"Whether she is profiling a courageous Haitian photojournalist, writing about a visit to relatives in a rural village, or meditating on the career of Jean-Michel Basquiat, Danticat is always also writing about her responsibilities as a part of what is called, in Creole, the dyaspora. . . . Thoughtful, powerful."---Adam Kirsch, Barnes and Noble Review
"Danticat's writing is inviting, beautiful and honest."-- "Color Online"
"[Danticat] avoids grandiose claims about the insightfulness of the exile--while honouring the complexity of the immigrant artist's role, with its precariousness and its drive to make connections."---Scott McLemee, National
"Focused on her medium of 'word art, ' though incorporating theater and visual arts, Danticat pieces together a multi-essay response to the creatives' lament . . . how do, why do and should we create, in this at-best messy and at-worst dangerous world?"---Kristin Theil, Oregonian
"Have you ever started reading a book which draws you in within the first few sentences and leaves you unable to put it down until the very last word and then, because it amazed and moved you more than anything you can remember, you immediately read it again? . . . Create Dangerously, is one of those books. . . . Danticat is that rare writer who can make you smile as your soul aches.
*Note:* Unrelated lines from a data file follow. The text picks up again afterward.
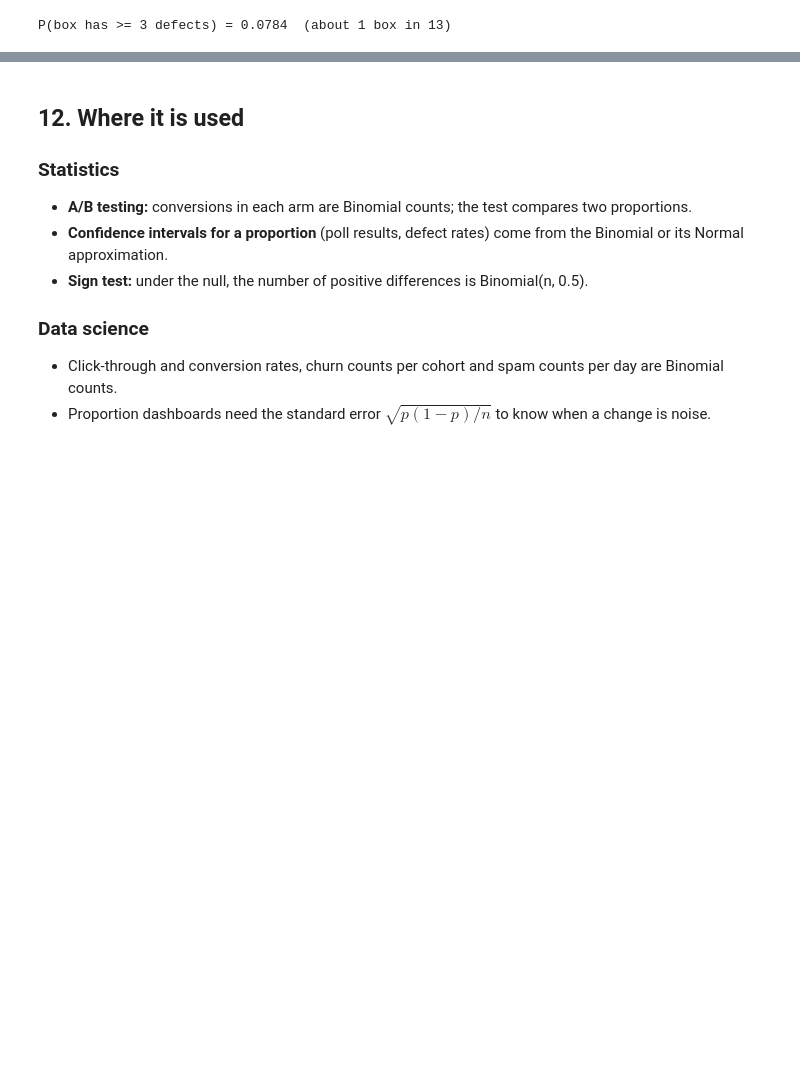
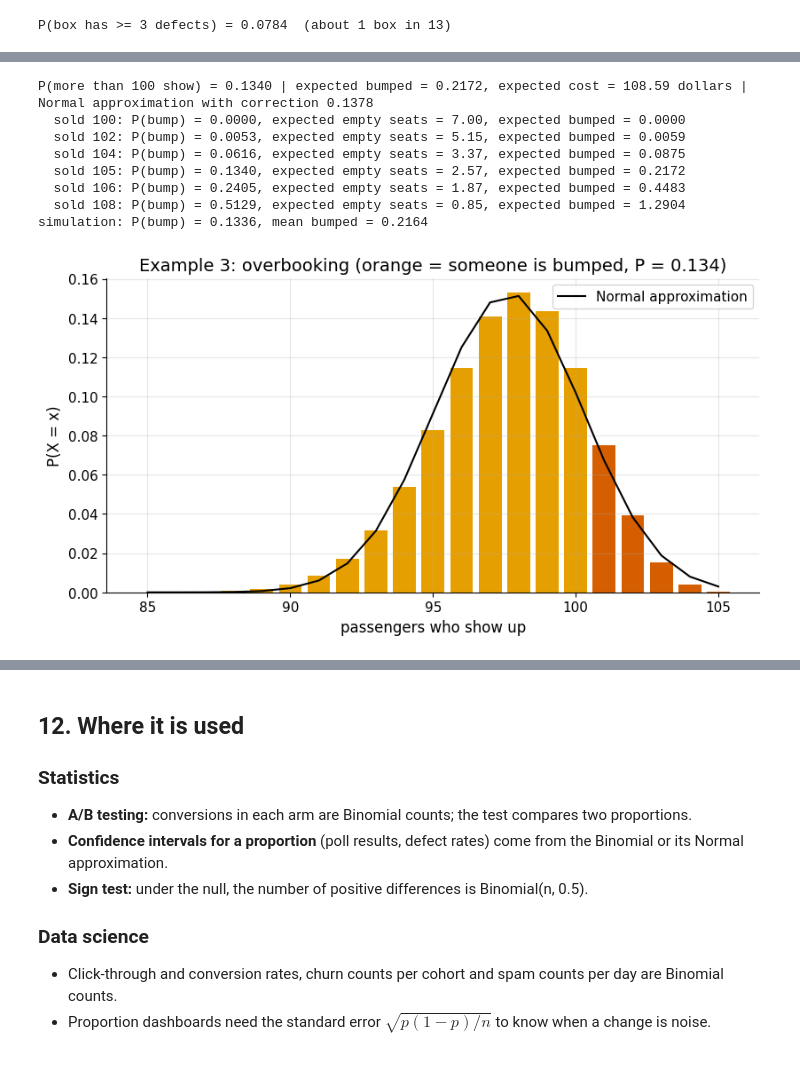
Before and after one commit to AhmedMostafaAttiaaa/distributions-irl, a Jupyter notebook: module_01_discrete/notebooks/01_01_bernoulli_binomial.ipynb, the cells around one changed output, grey strips where cells are left out. Drawn from its saved outputs; the diff is of its cells as text; code cells hidden in the pictures; blank space fills up the shorter version.

```diff
--- a/module_01_discrete/notebooks/01_01_bernoulli_binomial.ipynb
+++ b/module_01_discrete/notebooks/01_01_bernoulli_binomial.ipynb
@@ -462,0 +534,28 @@ P(box has >= 3 defects) = 0.0784  (about 1 box in 13)
+# %%
+n_b, p_b, seats_b = 105, 0.93, 100
+pm_b = stats.binom(n_b, p_b)
+p_over = pm_b.sf(seats_b); ks_b = np.arange(seats_b + 1, n_b + 1)
+exp_bumped = np.sum((ks_b - seats_b) * pm_b.pmf(ks_b)); cost_b = 500 * exp_bumped
+p_norm_b = stats.norm.sf(seats_b + 0.5, n_b * p_b, np.sqrt(n_b * p_b * (1 - p_b)))
+print(f"P(more than 100 show) = {p_over:.4f} | expected bumped = {exp_bumped:.4f}, expected cost = {cost_b:.2f} dollars | Normal approximation with correction {p_norm_b:.4f}")
+for sold in (100, 102, 104, 105, 106, 108):
+    dsold = stats.binom(sold, p_b); k_ = np.arange(seats_b + 1, sold + 1)
+    print(f"  sold {sold}: P(bump) = {dsold.sf(seats_b):.4f}, expected empty seats = {np.sum((seats_b - np.arange(0, seats_b + 1)) * dsold.pmf(np.arange(0, seats_b + 1))):.2f}, expected bumped = {np.sum((k_ - seats_b) * dsold.pmf(k_)) if len(k_) else 0:.4f}")
+assert abs(p_over - 0.14) < 0.02 and abs(p_norm_b - p_over) < 0.03
+shows_b = np.random.default_rng(8).binomial(n_b, p_b, 500_000)
+print(f"simulation: P(bump) = {np.mean(shows_b > seats_b):.4f}, mean bumped = {np.mean(np.maximum(shows_b - seats_b, 0)):.4f}")
+assert abs(np.mean(shows_b > seats_b) - p_over) < 0.004
+xs_b = np.arange(85, 106); fig, ax = plt.subplots(figsize=(9.5, 4.6))
+ax.bar(xs_b, pm_b.pmf(xs_b), color=[SIM if x <= seats_b else HIGHLIGHT for x in xs_b]); ax.plot(xs_b, stats.norm.pdf(xs_b, n_b * p_b, np.sqrt(n_b * p_b * (1 - p_b))), color="black", label="Normal approximation")
+ax.set_xlabel("passengers who show up"); ax.set_ylabel("P(X = x)"); ax.set_title(f"Example 3: overbooking (orange = someone is bumped, P = {p_over:.3f})"); ax.legend()
+plt.show()
+# %% [output]
+P(more than 100 show) = 0.1340 | expected bumped = 0.2172, expected cost = 108.59 dollars | Normal approximation with correction 0.1378
+  sold 100: P(bump) = 0.0000, expected empty seats = 7.00, expected bumped = 0.0000
+  sold 102: P(bump) = 0.0053, expected empty seats = 5.15, expected bumped = 0.0059
+  sold 104: P(bump) = 0.0616, expected empty seats = 3.37, expected bumped = 0.0875
+  sold 105: P(bump) = 0.1340, expected empty seats = 2.57, expected bumped = 0.2172
+  sold 106: P(bump) = 0.2405, expected empty seats = 1.87, expected bumped = 0.4483
+  sold 108: P(bump) = 0.5129, expected empty seats = 0.85, expected bumped = 1.2904
+simulation: P(bump) = 0.1336, mean bumped = 0.2164
+[figure, added]
```
Also changed, not shown: parts of 11 cells of this notebook.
Although Create Dangerously is not an easy book to read it is disturbing and particularly controversial in places it is, nonetheless, a consistently passionate, deeply thought-provoking and highly important book which should be read, reread and then passed on to new hands."---Josh Rosner, Canberra Times
"Danticat's voice offers a plaintive, entreating call for recognition of the suffering of so many in the world, and of their irrepressible desire to make life more meaningful by embracing art despite it all, no matter the cost."---Kerri Shadid,
"Throughout Create Dangerously, Ms. Danticat catalogs through personal narratives many of the dilemmas that immigrant writers face: readers and critics who question the 'veracity' of the stories; the accompanying guilt from the accusation of being a 'parasite, ' and my personal favorite, the 'intrusion' into the lives of family and friends."-- "Geoffrey Philp blog"
"Danticat's essays and her memoir are highly finessed and subtle. She breaches the vertiginous fault lines between the real and the surreal, between writing and archeiropoietos, between lòt bò dlo, and anba dlo. . . . [Create Dangerously] asks us to consider art and literature as vehicles for authenticity and self-expression, however dangerous that might be. This achievement is effortless and utterly compelling, with not one syllable or sentiment below guapa."---Michelle Cahill, Mascara Literary Review
"That Danticat engages and re-engages [the] complicated, important, and perennial questions of living and creating is one of the many reasons to read this book."---Danielle Georges, Women's Review of Books